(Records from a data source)
BEGIN

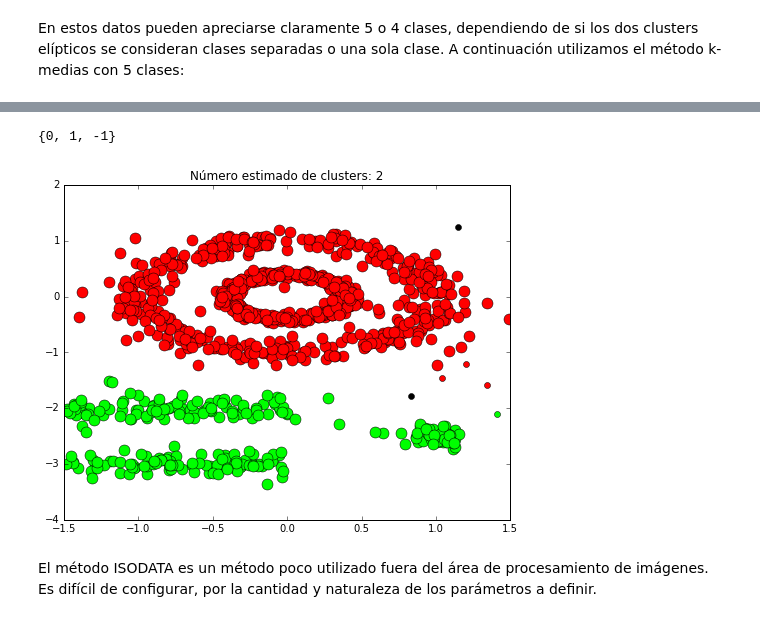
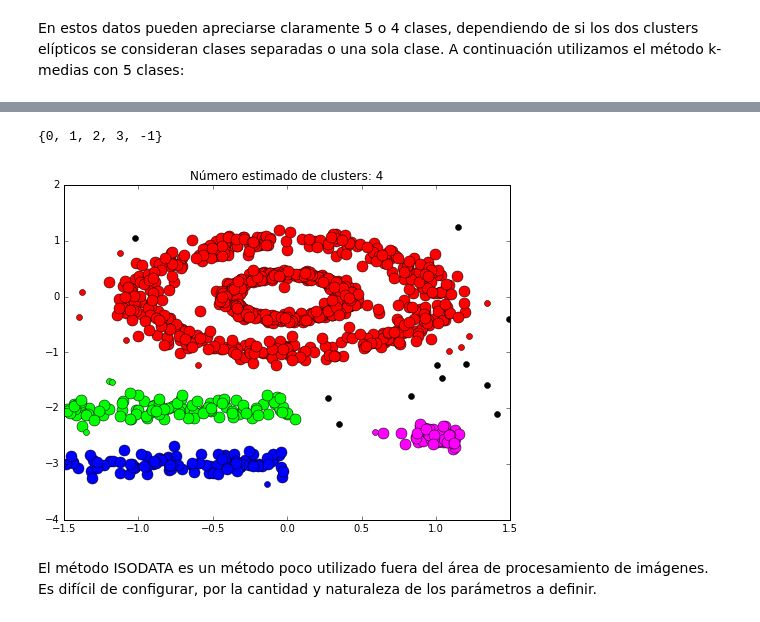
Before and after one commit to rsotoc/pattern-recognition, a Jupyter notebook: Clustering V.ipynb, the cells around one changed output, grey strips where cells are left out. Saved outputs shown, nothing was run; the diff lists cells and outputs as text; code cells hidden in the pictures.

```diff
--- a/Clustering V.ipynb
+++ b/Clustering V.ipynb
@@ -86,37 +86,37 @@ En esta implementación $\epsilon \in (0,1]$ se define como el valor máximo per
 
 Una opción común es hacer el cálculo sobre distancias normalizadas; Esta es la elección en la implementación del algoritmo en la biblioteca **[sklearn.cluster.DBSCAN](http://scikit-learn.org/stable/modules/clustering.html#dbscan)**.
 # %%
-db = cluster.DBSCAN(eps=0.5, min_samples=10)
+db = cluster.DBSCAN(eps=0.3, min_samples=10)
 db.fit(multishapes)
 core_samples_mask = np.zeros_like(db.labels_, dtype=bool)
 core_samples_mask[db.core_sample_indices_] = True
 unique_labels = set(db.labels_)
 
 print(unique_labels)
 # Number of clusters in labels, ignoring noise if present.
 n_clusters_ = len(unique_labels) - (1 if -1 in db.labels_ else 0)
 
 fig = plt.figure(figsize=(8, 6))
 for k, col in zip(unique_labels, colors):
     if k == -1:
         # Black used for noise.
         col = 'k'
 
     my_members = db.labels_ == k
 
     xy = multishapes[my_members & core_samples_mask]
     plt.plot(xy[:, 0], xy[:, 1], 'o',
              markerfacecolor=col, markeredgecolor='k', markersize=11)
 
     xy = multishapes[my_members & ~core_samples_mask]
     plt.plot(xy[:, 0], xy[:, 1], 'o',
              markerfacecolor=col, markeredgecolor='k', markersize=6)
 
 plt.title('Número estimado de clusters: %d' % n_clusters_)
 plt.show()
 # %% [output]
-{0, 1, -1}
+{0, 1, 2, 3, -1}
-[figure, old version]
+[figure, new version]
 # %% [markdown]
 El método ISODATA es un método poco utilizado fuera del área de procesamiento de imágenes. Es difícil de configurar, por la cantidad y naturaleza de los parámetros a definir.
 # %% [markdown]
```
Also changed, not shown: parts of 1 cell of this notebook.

END

Problem details
How many of the lines in the records include the string "multishapes"? Reply with the number alone.

Solution to this task
3